This article was published in Australian Dictionary of Biography, Volume 8, (MUP), 1981
George Ernest Flannery (1872-1945), barrister, was born on 13 March 1872 at Albury, New South Wales, fifth son of Irish parents Edmund Hayes Flannery, inspector of schools, and his wife Ellen, née MacSweeney. He was educated at Sydney Boys High School and from 1886 at St Ignatius College, Riverview, where he won many prizes. At the University of Sydney he graduated B.A. in 1892, winning the (Sir G.) Wigram Allen scholarship for law, and LL.B in 1894, with first-class honours and the university medal. Professor Pitt Cobbett urged other students to emulate Flannery's industry and mental clarity, but Flannery recalled that Cobbett served all students 'with a large dose of brimstone and a minimum of treacle'. Admitted to the Bar on 23 July 1894, he read with A. G. Ralston.
One of the bright young men surrounding (Sir) Edmund Barton, Flannery campaigned energetically for Federation. Much influenced by Senator R. E. O'Connor, he became his private secretary in 1901. Next year he accompanied Barton to England for the coronation of Edward VII; he met many prominent people, visited Ireland and returned through North America. In 1903, when O'Connor was appointed to the High Court of Australia, he became his associate.

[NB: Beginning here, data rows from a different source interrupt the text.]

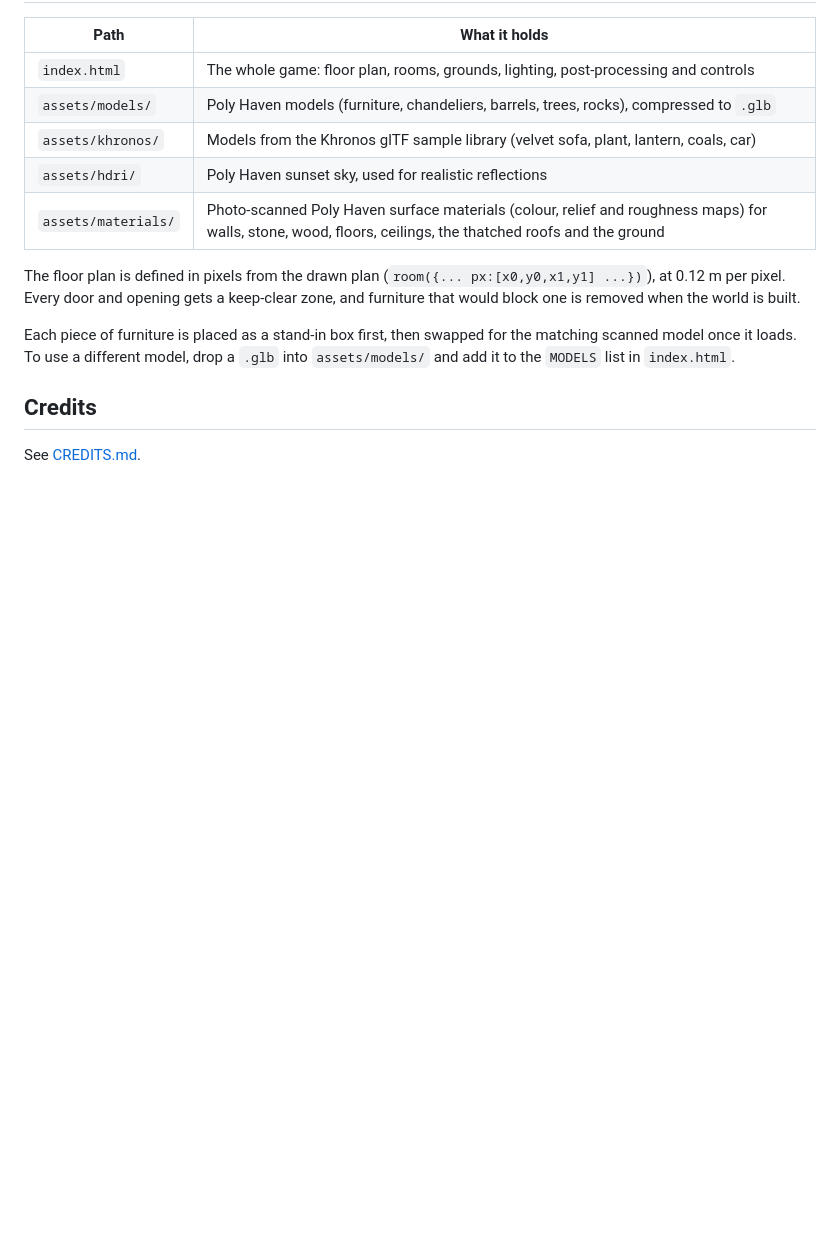
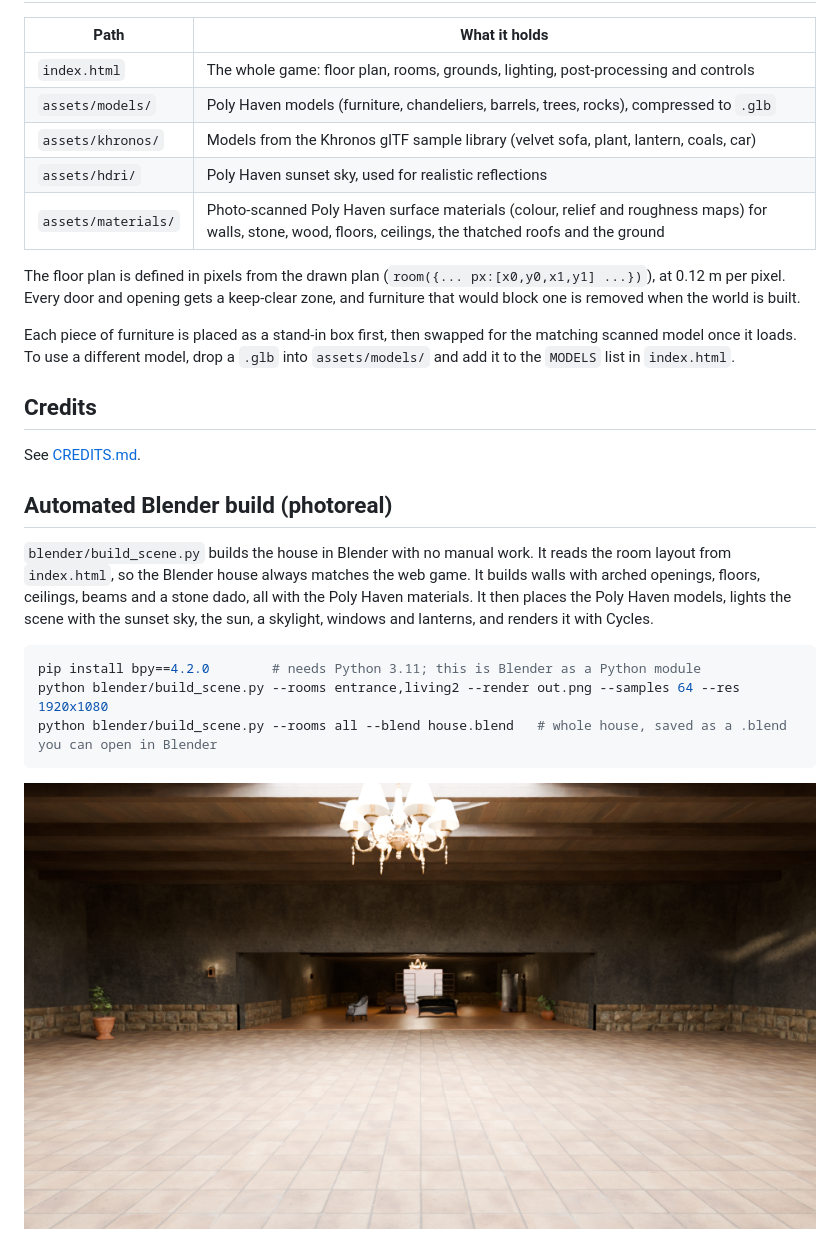
Before and after one commit to leonieschneiderdk-a11y/hobbithouse, a Markdown page: README.md, the part around the change. Rendered like a GitHub page; pictures changed too: docs/blender-preview-entrance.png (added); blank space fills up the shorter version.

````diff
--- a/README.md
+++ b/README.md
@@ -52,3 +52,15 @@ Each piece of furniture is placed as a stand-in box first, then swapped for the
 ## Credits
 
 See [CREDITS.md](CREDITS.md).
+
+## Automated Blender build (photoreal)
+
+`blender/build_scene.py` builds the house in Blender with no manual work. It reads the room layout from `index.html`, so the Blender house always matches the web game. It builds walls with arched openings, floors, ceilings, beams and a stone dado, all with the Poly Haven materials. It then places the Poly Haven models, lights the scene with the sunset sky, the sun, a skylight, windows and lanterns, and renders it with Cycles.
+
+```bash
+pip install bpy==4.2.0        # needs Python 3.11; this is Blender as a Python module
+python blender/build_scene.py --rooms entrance,living2 --render out.png --samples 64 --res 1920x1080
+python blender/build_scene.py --rooms all --blend house.blend   # whole house, saved as a .blend you can open in Blender
+```
+
+![Entrance hall and living room, rendered by the script](docs/blender-preview-entrance.png)
````
Also changed, not shown: 1 other file.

Returning to the Bar in 1904, Flannery acquired a large, varied practice especially in appeals before the Full Bench of the Supreme Court and the High Court. He combined a mastery of legal principle with an orderly mind and the gift of lucid argument. His early High Court cases dealt mainly with patents, land tax and arbitration. He was increasingly briefed by the Commonwealth and New South Wales governments in cases involving constitutional law. He recognized the need for amendments to the Constitution. In 1916 under the War Precautions Act he was appointed by the Commonwealth government chairman of a board to try to determine issues relating to the coal strike. On 5 May 1920 he took silk. He kept abreast of the 'changing face of litigation' brought about by the financial development of the State, new commercial relations and the growing importance of constitutional law and taxation, which resulted in a more restrained class of advocacy. In 1931 he was retained by the Incorporated Law Institute of New South Wales to address the Legislative Assembly on the demerits of a controversial bill to reconstitute the legal profession; the bill was dropped. He retired in 1937; Mr Justice F. S. Boyce observed that he had 'resisted all endeavours to lift him to a more serene atmosphere [the bench]'.
With great affection for his old school, Flannery was a foundation member of the Old Ignatians' Union and its second president. In 1901-41 he was a fellow of St John's College, within the university. He found his recreation following the turf and regularly attended Randwick racecourse.
Flannery lived at Centennial Park, and later nearby at Ocean Street, Woollahra, where he died from coronary occlusion on 28 January 1945; he was buried in the Catholic section of Waverley cemetery. He was survived by his wife Susan Teresa, née O'Donnell, whom he had married at St Joseph's Church, Woollahra, on 17 January 1914, and by one of their two sons. His estate was valued for probate at £44,335.
John Kennedy McLaughlin, 'Flannery, George Ernest (1872–1945)', Australian Dictionary of Biography, National Centre of Biography, Australian National University, http://adb.anu.edu.au/biography/flannery-george-ernest-6187/text10633, published first in hardcopy 1981, accessed online 1 July 2016.
This article was first published in hardcopy in Australian Dictionary of Biography, Volume 8, (MUP), 1981